All that was left of University Sub Shop (USubs), a sandwich shop on Irvington Avenue that was a popular place for students to buy food during the fall and spring semesters, was boarded up windows and an eviction notice that hung on the front of the building.
For students taking summer classes and those returning for the fall semester who are craving their favorite USubs fat sandwich, they will have to look somewhere else.
Although some South Orange businesses heavily rely on student customers from Seton Hall University during the fall and spring semesters, others mentioned that their customers simply change faces during the summer months, having little effect on their business profit.
An employee at Number One Chinese Restaurant who wished to remain anonymous explained that the restaurant staff missed out on business during the summer months that they normally received from SHU students during the regular school year.
“We get less business when students leave for the summer,” the employee said. “Every store is hoping for the summer to be over. Once June and July are over, then the students come back.”
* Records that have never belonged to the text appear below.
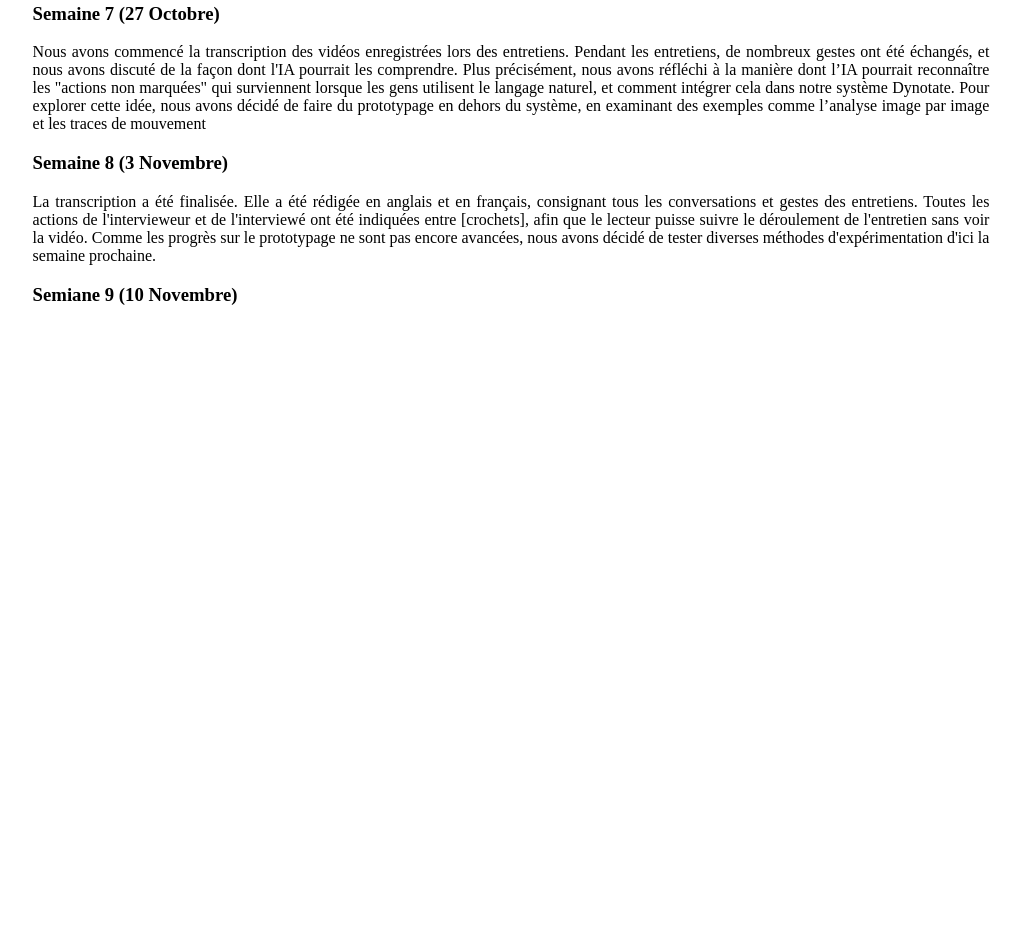
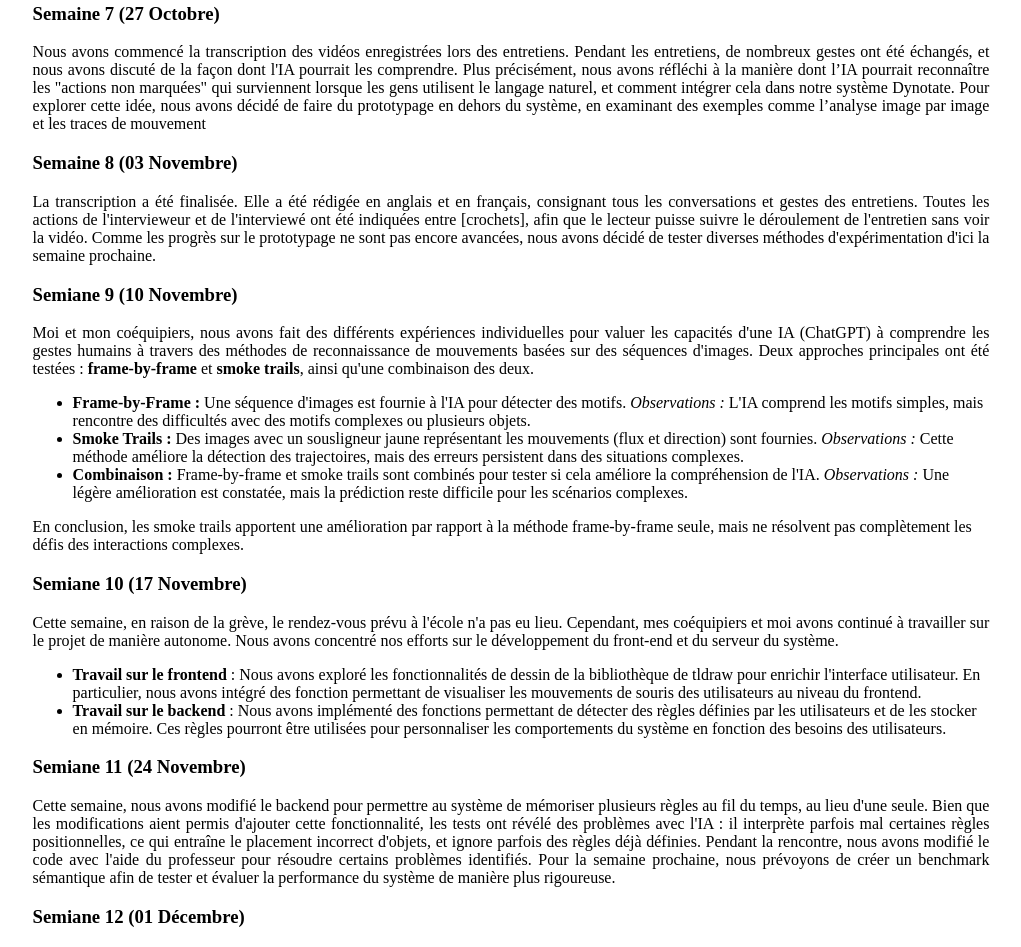
Before and after one commit to songju-lee/IFT3150, a plain HTML site: page index.html in a window 1280 px wide. Shown: the part 1525-2472 px from the top of the page, without its empty margins (129-1150 px from the left). Before the commit the page ends 1849 px from the top, so only its background shows below. Drawn offline with Linux system fonts and the light colour scheme.

Commit message:
update 1204

```diff
--- a/index.html
+++ b/index.html
@@ -151,7 +151,7 @@
                     <p class="plan">Nous avons organisé une deuxième réunion, cette fois en groupe. Chaque membre a présenté ses avancées. Nous avons discuté des moyens de manipuler les jeux avec l'IA et de la façon dont l'IA pourra stocker les règles fournies par l'utilisateur. Pour la semaine suivante, nous avons convenu de réaliser un prototype de prompt : communiquer avec l'IA sur notre jeu de la même manière que nous le ferions avec un humain, en essayant différentes façons de présenter les jeux et les règles pour comprendre comment l'IA les stocke.</p>
                 </div>
                 <div>
-                    <h3> Semaine 4 (6 Octobre)</h3>
+                    <h3> Semaine 4 (06 Octobre)</h3>
                     <p class = "plan">Lors de notre troisième réunion, nous avons poursuivi notre discussion sur la manière dont l'IA stockerait les règles. Pour la semaine à venir, nous allons nous concentrer sur le prototypage, en testant des alternatives au composant de commutation afin d'explorer comment nous pouvons stocker les règles et aider l'IA à comprendre le contexte fourni. Nous avons également discuté de la manière de débuter le jeu, en décidant d'utiliser soit des boutons, soit des invites.</p>
                 </div>
                 <div>
@@ -167,13 +167,55 @@
                     <p class="plan">Nous avons commencé la transcription des vidéos enregistrées lors des entretiens. Pendant les entretiens, de nombreux gestes ont été échangés, et nous avons discuté de la façon dont l'IA pourrait les comprendre. Plus précisément, nous avons réfléchi à la manière dont l’IA pourrait reconnaître les "actions non marquées" qui surviennent lorsque les gens utilisent le langage naturel, et comment intégrer cela dans notre système Dynotate. Pour explorer cette idée, nous avons décidé de faire du prototypage en dehors du système, en examinant des exemples comme l’analyse image par image et les traces de mouvement</p>
                 </div>
                 <div>
-                    <h3> Semaine 8 (3 Novembre)</h3>
+                    <h3> Semaine 8 (03 Novembre)</h3>
                     <p class="plan">La transcription a été finalisée. Elle a été rédigée en anglais et en français, consignant tous les conversations et gestes des entretiens. Toutes les actions de l'intervieweur et de l'interviewé ont été indiquées entre [crochets], afin que le lecteur puisse suivre le déroulement de l'entretien sans voir la vidéo. Comme les progrès sur le prototypage ne sont pas encore avancées, nous avons décidé de tester diverses méthodes d'expérimentation d'ici la semaine prochaine.</p>
                 </div>
                 <div>
                     <h3> Semiane 9 (10 Novembre)</h3>
+                    <p class="plan">Moi et mon coéquipiers, nous avons fait des différents expériences individuelles pour valuer les capacités d'une IA (ChatGPT) à comprendre
+                        les gestes humains à travers des méthodes de reconnaissance de mouvements basées sur des séquences d'images. Deux approches principales ont été testées :
+                        <strong>frame-by-frame</strong> et <strong>smoke trails</strong>, ainsi qu'une combinaison des deux.
+                        <ul>
+                            <li>
+                                <strong>Frame-by-Frame :</strong> Une séquence d'images est fournie à l'IA pour détecter des motifs.
+                                <em>Observations :</em> L'IA comprend les motifs simples, mais rencontre des difficultés avec des motifs complexes ou plusieurs objets.
+                            </li>
+                            <li>
+                                <strong>Smoke Trails :</strong> Des images avec un sousligneur jaune représentant les mouvements (flux et direction) sont fournies.
+                                <em>Observations :</em> Cette méthode améliore la détection des trajectoires, mais des erreurs persistent dans des situations complexes.
+                            </li>
+                            <li>
+                                <strong>Combinaison :</strong> Frame-by-frame et smoke trails sont combinés pour tester si cela améliore la compréhension de l'IA.
+                                <em>Observations :</em> Une légère amélioration est constatée, mais la prédiction reste difficile pour les scénarios complexes.
+                            </li>
+                        </ul>
+                        En conclusion, les smoke trails apportent une amélioration par rapport à la méthode frame-by-frame seule, mais ne résolvent pas complètement les défis des interactions complexes. </p>
+                </div>
+                <div>
+                    <h3> Semiane 10 (17 Novembre)</h3>
+                    <p class="plan"> Cette semaine, en raison de la grève, le rendez-vous prévu à l'école n'a pas eu lieu. Cependant, mes coéquipiers et moi avons continué à travailler sur le projet de manière autonome. Nous avons concentré nos efforts sur le développement du front-end et du serveur du système.
+                        <ul>
+                            <li>
+                                <strong> Travail sur le frontend</strong> : Nous avons exploré les fonctionnalités de dessin de la bibliothèque de tldraw pour enrichir l'interface utilisateur. En particulier, nous avons intégré des fonction permettant de visualiser les mouvements de souris des utilisateurs au niveau du frontend.
+                            </li>
+                            <li>
+                                <strong>Travail sur le backend</strong> : Nous avons implémenté des fonctions permettant de détecter des règles définies par les utilisateurs et de les stocker en mémoire. Ces règles pourront être utilisées pour personnaliser les comportements du système en fonction des besoins des utilisateurs.
+                            </li>
+                        </ul>
+                    </p>
+                </div>
+                <div>
+                    <h3> Semiane 11 (24 Novembre)</h3>
+                    <p class="plan">
+                        Cette semaine, nous avons modifié le backend pour permettre au système de mémoriser plusieurs règles au fil du temps, au lieu d'une seule. Bien que les modifications aient permis d'ajouter cette fonctionnalité, les tests ont révélé des problèmes avec l'IA : il interprète parfois mal certaines règles positionnelles, ce qui entraîne le placement incorrect d'objets, et ignore parfois des règles déjà définies.
+                        Pendant la rencontre, nous avons modifié le code avec l'aide du professeur pour résoudre certains problèmes identifiés. Pour la semaine prochaine, nous prévoyons de créer un benchmark sémantique afin de tester et évaluer la performance du système de manière plus rigoureuse.
+                    </p>
+                </div>
+                <div>
+                    <h3> Semiane 12 (01 Décembre)</h3>
                     <p class="plan"></p>
                 </div>
+
             </div>
         </div>
     </main>
```
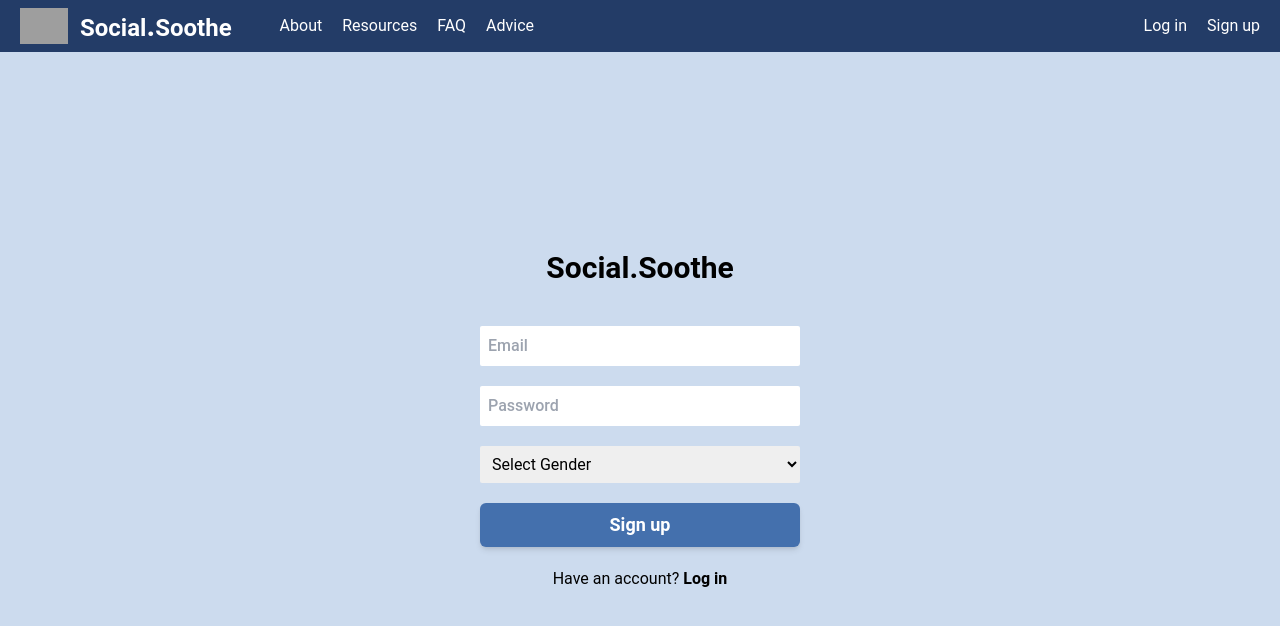
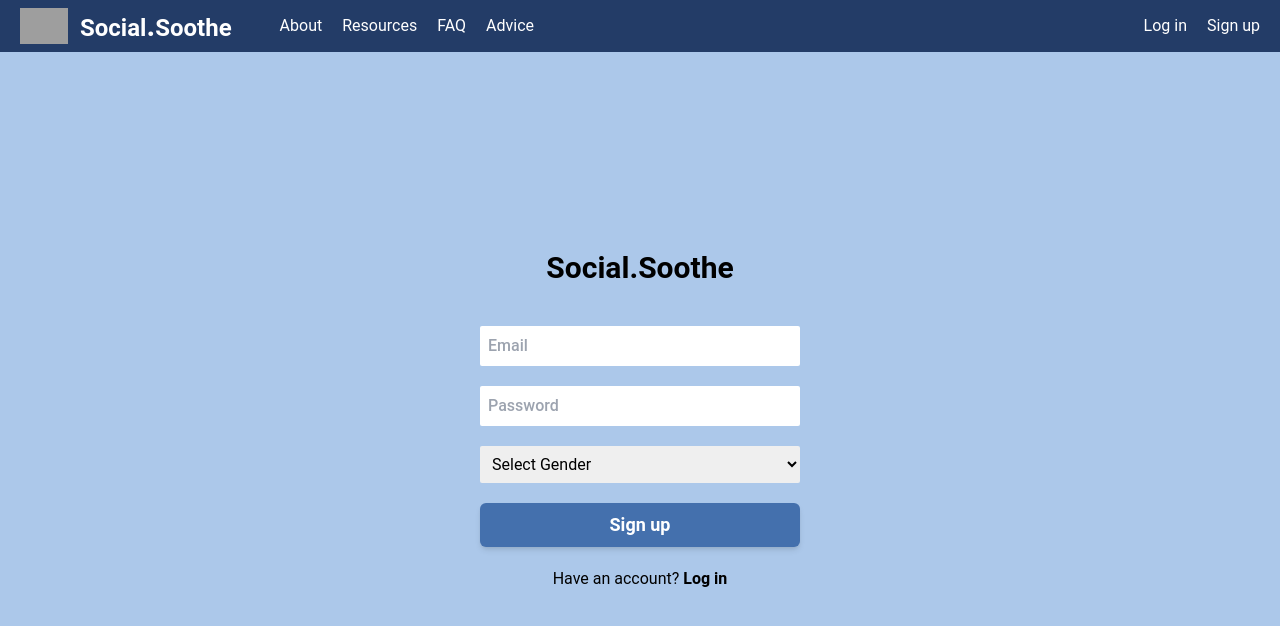
Before and after one commit to AbdulBarrMohammed/Social_Soothe, a React (Vite) app in the folder frontend/: page /#/signUp in a window 1280 px wide. Shown: the top 626 px of the page. Built offline with nearby package versions, Linux system fonts and the light colour scheme; no server answers; grey boxes are pictures that could not be loaded.

Commit message:
added comments

```diff
--- a/frontend/src/components/SignUp.jsx
+++ b/frontend/src/components/SignUp.jsx
@@ -43,7 +43,7 @@ export function SignUp() {
   //handle submit of sign up form
 
   return (
-   <div className= "flex items-center justify-center h-screen bg-[#CCDBEE]">
+   <div className= "flex items-center justify-center h-screen bg-[#ACC8EA]">
     <div className='flex flex-col justify-center items-center'>
         <h2 className='text-3xl font-bold py-10'>Social.Soothe</h2>
         <form className='flex flex-col gap-5 ' onSubmit={handleSubmit}>
--- a/frontend/src/components/pageData.js
+++ b/frontend/src/components/pageData.js
@@ -1,3 +1,6 @@
+
+
+
 export const pageDataLoggedIn = [
     {
         name: "Dashboard",
--- a/frontend/src/pages/Landing.jsx
+++ b/frontend/src/pages/Landing.jsx
@@ -4,6 +4,15 @@ import {motion} from 'framer-motion';
 import { fadeIn } from '../variants';
 import Questions from './Questions';
 import { ArticleCard } from './ArticleCard';
+
+//Hard parts
+// * Authenticating different users with passport and crypting their password with brycpt and using jwt tokens
+// * Storing data in prisma for postgrelSQL under each unique user
+// * had trouble playing background sounds when pressed and continuing playing the sound after it is unpaused
+// * Had trouble playing and pausing the breathing sounds for the breathing exercises
+// * Figuring out a way to create a virtual tree and placing the tree node leafs on random parts on the top of the tree bark
+// * keeping and up changing the background color for each user who decides to change their background
+// * Diffuculty figuring out how to make sure the user is authenticated to be able to use the site
 
 export function Landing() {
 
@@ -84,7 +93,7 @@ export function Landing() {
 
 
             <div className='flex gap-20 items-center justify-center max-w-2xl'  data-aos="fade-up">
-              <img src={"../src/assets/undraw_gardening_re_e658.svg"} className='h-20' />
+              <img src={"../src/assets/undraw_gardening_re_e658.svg"} className='h-24' />
               <div className='flex flex-col gap-5'>
                 <h2 className='text-3xl'>Grow gradually</h2>
                 <p className='text-2xl'>Each completed social interaction will gradually grow your social tree with flowers.</p>
```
General manager Paul Sirotto at Bowtie Cinemas, which is next to the South Orange Performing Arts Center, said they do not have to plan ahead for the summer months.
“We pretty much do the same thing,” Sirotto said. “We don’t really lose that much business when the summer hits because we still have the younger kids and adults.”
Tito’s Burritos general manager Carlos Robinson said he felt similarly to Sirotto.
“Obviously we always welcome the Pirates coming back in town, but I wouldn’t be able to say if there’s a loss per say because there’s a lot of variables,” Robinson said. “People vacation anyways so summer is different than winter and fall. We kind of play it by year.”
Robinson added that even though the majority of students are away during the summer, there are still staff and students on campus for summer classes that come in.
“There are students from other colleges that come back to live in town for the summer,” Robinson said. “It’s just a different blend of people over the summer and we adjust accordingly.”
Occupational therapist graduate student Dana Dellavalle commutes to SHU for summer classes.
“The other day I was there for long hours so I got a slice of pizza from the Village Trattoria,” Dellavalle said. “There were some families in there, but not as many students.”
Anthony Starzynski, a sophomore accounting major who, despite living a town over in Maplewood, does not usually go to the same businesses as when he is at school.
“I rarely go to businesses in South Orange now, I mostly go to Maplewood since I live in Maplewood,” Starzynski said. “However if I do go, they seem crowded with all of the other college kids back from school.”
Alexandra Gale can be reached at email@example.com.